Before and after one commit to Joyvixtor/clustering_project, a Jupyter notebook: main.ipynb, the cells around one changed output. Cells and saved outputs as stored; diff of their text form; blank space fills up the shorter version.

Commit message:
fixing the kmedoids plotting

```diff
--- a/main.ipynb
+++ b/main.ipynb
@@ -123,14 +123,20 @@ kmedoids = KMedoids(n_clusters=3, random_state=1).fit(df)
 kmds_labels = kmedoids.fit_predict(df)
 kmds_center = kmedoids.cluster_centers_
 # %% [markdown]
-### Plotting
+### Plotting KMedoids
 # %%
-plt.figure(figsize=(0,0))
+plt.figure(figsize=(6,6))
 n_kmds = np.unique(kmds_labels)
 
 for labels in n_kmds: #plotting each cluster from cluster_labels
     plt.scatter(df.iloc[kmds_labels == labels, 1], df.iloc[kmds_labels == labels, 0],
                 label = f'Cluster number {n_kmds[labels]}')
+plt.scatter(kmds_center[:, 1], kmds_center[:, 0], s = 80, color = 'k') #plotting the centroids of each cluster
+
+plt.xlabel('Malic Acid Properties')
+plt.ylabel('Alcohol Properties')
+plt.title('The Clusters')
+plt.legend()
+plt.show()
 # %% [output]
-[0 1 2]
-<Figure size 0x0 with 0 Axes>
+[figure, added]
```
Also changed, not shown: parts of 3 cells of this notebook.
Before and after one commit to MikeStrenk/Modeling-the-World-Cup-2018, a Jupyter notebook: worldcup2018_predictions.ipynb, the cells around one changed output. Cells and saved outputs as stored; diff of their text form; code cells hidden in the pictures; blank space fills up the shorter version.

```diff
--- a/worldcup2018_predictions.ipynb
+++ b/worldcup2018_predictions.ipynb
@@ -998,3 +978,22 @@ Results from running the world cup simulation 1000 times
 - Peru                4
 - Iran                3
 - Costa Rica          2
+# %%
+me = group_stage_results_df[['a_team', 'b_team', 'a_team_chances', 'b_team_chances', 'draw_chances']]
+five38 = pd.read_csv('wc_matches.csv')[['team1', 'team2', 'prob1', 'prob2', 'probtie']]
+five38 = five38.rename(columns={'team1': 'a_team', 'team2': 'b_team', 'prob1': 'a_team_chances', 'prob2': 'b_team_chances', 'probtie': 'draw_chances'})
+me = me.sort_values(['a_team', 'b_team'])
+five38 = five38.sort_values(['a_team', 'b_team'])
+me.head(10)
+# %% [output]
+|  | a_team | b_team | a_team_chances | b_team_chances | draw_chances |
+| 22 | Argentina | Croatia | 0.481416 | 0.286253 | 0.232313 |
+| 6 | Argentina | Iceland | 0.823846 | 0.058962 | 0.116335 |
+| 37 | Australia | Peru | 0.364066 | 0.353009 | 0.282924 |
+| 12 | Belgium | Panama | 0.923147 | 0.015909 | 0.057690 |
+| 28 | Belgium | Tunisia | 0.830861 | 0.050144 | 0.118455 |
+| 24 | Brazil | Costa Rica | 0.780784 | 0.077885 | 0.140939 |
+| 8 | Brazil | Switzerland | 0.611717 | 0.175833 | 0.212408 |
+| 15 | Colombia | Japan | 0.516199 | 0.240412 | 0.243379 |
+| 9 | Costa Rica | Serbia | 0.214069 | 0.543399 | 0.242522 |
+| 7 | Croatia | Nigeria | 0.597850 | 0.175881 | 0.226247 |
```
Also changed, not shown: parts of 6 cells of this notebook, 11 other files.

___

> _YOUR TASK_:
Please return every line from the material above where the string "Rica" occurs.

> _OUTPUT FOR THIS EXERCISE_:
 - Costa Rica          2
+| 24 | Brazil | Costa Rica | 0.780784 | 0.077885 | 0.140939 |
+| 9 | Costa Rica | Serbia | 0.214069 | 0.543399 | 0.242522 |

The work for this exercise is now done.